Healthcare CFOs in hospitals, imaging centers, surgical centers, and more are under unrelenting demands to reduce costs as profit margins continue to narrow. Medical directors must ensure better patient care, personalized to each patient and with individual information immediately accessible per HIPAA guidelines. The IT Manager must keep all of this electronic protected health information (ePHI) secure. Operations managers face competitors who use sleek marketing campaigns to boast of increased inpatient flow and met operability targets. How can a single facility not just meet these challenges, but exceed them?
The Healthcare Insurance and Portability and Accountability Act (HIPAA) was signed into law in 1996 with the intent to "improve the portability and accountability of health insurance coverage". Further developments established privacy and security guidelines. After a period of revision and comment, the HIPAA "Privacy Rule" was published in 2002. According to hhs.gov, this critical element of the Act is meant to, "assure that individuals' health information is properly protected while allowing the flow of health information needed to provide and promote high quality health care and to protect the public's health and well being." Health plans, health care providers, digital clearinghouses, and even business associates and contractors such as billing, claims processing, and data analysis companies are responsible for meeting these privacy requirements.

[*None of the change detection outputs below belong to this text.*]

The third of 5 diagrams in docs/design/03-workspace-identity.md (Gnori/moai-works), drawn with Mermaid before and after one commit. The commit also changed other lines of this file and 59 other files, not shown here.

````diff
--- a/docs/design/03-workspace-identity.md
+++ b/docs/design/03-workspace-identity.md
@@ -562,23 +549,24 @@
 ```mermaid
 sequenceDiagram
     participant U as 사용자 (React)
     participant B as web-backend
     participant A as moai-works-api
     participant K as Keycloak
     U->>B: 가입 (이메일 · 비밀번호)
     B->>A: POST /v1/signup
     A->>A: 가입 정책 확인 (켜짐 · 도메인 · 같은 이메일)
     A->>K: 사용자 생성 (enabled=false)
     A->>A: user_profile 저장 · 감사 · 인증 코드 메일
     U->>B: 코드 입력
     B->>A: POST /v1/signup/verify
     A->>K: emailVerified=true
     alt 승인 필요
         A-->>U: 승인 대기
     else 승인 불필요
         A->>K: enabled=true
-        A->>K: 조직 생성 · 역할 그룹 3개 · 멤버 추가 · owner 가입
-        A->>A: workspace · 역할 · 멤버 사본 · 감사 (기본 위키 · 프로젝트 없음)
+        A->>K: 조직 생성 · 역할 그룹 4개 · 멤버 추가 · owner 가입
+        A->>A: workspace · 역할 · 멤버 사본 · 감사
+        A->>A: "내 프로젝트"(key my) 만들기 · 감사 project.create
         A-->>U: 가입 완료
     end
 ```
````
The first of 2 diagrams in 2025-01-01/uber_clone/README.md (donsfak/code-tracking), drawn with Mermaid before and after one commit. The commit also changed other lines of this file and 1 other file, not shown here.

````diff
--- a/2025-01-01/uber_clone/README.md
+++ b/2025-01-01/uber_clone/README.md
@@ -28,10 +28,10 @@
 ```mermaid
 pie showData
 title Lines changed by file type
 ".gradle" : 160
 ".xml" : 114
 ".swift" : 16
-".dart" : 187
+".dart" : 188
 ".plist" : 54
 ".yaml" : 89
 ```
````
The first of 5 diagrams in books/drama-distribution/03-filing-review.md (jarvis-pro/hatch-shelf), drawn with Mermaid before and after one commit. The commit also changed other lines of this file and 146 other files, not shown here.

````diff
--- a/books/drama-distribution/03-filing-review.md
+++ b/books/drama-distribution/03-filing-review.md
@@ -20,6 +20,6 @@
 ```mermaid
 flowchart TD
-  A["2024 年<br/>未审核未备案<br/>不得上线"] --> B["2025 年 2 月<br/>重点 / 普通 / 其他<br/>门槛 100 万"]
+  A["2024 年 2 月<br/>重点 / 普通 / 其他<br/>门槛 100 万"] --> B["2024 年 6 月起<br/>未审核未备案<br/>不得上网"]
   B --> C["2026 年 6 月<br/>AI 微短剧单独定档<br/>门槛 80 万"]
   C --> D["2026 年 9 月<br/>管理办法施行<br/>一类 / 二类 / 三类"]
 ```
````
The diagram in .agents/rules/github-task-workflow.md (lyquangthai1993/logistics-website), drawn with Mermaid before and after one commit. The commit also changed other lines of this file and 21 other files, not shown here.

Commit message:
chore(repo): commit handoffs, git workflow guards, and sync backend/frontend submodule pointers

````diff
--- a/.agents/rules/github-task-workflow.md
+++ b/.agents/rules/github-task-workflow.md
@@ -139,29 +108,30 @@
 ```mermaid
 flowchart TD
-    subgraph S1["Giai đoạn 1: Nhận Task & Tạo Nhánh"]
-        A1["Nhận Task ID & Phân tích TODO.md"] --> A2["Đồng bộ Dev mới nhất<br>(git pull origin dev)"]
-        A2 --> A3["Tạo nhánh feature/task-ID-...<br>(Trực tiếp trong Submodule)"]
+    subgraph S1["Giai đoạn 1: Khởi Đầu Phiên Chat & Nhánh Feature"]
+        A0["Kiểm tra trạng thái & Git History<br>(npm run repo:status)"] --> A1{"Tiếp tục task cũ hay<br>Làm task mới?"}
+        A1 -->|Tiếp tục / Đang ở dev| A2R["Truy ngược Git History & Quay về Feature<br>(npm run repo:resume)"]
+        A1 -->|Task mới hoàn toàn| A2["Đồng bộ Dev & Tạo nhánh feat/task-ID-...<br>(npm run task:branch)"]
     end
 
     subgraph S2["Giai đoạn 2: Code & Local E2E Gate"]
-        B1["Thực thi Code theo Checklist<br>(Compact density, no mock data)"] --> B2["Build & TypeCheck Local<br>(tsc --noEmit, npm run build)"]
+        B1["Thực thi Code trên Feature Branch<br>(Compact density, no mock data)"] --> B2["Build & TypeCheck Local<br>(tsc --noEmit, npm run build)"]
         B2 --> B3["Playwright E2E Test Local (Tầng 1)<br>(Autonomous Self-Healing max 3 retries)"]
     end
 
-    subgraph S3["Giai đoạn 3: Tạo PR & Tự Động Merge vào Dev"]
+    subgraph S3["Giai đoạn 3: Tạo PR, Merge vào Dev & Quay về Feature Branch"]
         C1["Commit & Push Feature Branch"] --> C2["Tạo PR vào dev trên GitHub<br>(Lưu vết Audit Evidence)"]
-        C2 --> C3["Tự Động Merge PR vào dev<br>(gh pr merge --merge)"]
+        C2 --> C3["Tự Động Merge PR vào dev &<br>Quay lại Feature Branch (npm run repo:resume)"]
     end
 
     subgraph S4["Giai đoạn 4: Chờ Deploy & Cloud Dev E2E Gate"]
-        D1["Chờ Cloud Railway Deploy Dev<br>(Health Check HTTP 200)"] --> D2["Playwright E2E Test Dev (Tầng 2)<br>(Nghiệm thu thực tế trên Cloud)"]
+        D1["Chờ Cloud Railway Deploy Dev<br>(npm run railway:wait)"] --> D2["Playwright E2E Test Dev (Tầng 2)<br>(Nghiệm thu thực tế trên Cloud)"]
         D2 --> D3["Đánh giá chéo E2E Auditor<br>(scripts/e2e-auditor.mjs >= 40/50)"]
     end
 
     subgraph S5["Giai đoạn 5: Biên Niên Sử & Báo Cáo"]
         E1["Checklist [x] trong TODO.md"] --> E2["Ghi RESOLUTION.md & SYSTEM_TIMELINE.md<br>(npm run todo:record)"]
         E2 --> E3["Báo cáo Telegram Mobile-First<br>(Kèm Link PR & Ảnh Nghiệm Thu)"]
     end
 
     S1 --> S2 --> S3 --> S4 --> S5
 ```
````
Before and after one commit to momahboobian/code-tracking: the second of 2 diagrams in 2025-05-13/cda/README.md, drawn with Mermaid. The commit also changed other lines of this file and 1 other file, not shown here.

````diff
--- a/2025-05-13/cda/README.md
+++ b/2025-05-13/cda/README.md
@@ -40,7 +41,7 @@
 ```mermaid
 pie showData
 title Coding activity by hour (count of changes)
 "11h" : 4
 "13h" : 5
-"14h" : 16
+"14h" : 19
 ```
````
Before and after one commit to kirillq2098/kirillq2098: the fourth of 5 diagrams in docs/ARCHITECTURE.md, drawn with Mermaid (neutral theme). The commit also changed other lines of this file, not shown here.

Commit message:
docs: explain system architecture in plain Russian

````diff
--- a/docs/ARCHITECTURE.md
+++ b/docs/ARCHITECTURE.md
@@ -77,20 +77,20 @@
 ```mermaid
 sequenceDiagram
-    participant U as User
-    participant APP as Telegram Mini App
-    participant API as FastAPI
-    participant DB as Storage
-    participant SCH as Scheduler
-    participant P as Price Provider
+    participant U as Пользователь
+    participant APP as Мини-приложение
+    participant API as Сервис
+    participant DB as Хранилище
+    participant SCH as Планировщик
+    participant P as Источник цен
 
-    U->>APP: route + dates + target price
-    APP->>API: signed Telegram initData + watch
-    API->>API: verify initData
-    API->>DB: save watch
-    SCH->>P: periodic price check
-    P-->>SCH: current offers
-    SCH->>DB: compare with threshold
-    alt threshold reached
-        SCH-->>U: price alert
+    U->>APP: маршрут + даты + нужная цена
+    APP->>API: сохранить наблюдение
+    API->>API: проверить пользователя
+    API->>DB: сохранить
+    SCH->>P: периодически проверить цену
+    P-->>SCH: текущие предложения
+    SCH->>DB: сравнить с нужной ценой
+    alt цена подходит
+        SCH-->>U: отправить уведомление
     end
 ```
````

The requirements to comply with HIPAA became an impetus to digitize healthcare records, as outlined in the Health Information Technology for Economic and Clinical Health Act (HITECH) of 2009, which then lead to the Meaningful Use incentive program.
Central to these criteria was the establishment of electronic health records (EHR). While today's digital records mostly replace bulky files in physical storage, they do still have storage demands that can tax infrastructures and budgets. Patient data can encompass decades, contain information from multiple providers, and hold hundreds of imaging sequences from a single appointment.
The growth of medical record data is astronomical. In fact, some estimates put a 40% growth on data storage needs annually. Dealing with this level of electronic data is an enormous challenge, but when one considers the privacy conditions to be compliant with HIPAA, the complexity of maintaining responsive yet secure storage intensifies.
Rising IT infrastructure costs are one more hurdle to managing data demands and privacy requirements. Hardware, software, and networks need regular updating and upgrading. Computers, mobile devices, medical devices, telemetry tools and other connected devices do more than produce data-- they are greedy for limited bandwidth. Remote management programs and licensing fees for ubiquitous tools like Microsoft Office and Adobe, not to mention vendor specific applications, add to the bottom line. How does one decide how to best distribute limited funds in an environment with so many competing priorities?
In addition to addressing infrastructure cost considerations, healthcare IT administrators also need to consider the potential cost of data loss. Severe weather events such as earthquakes, hurricanes, tornadoes, and fires can destroy servers holding digital health records. Unfortunately, climate data shows an increase in frequency and intensity of these kinds of disasters.
Catastrophic floods due to intense precipitation, river flooding, and coastal storm surge especially threaten to immerse on-site servers that have not been designed to cope with natural disasters.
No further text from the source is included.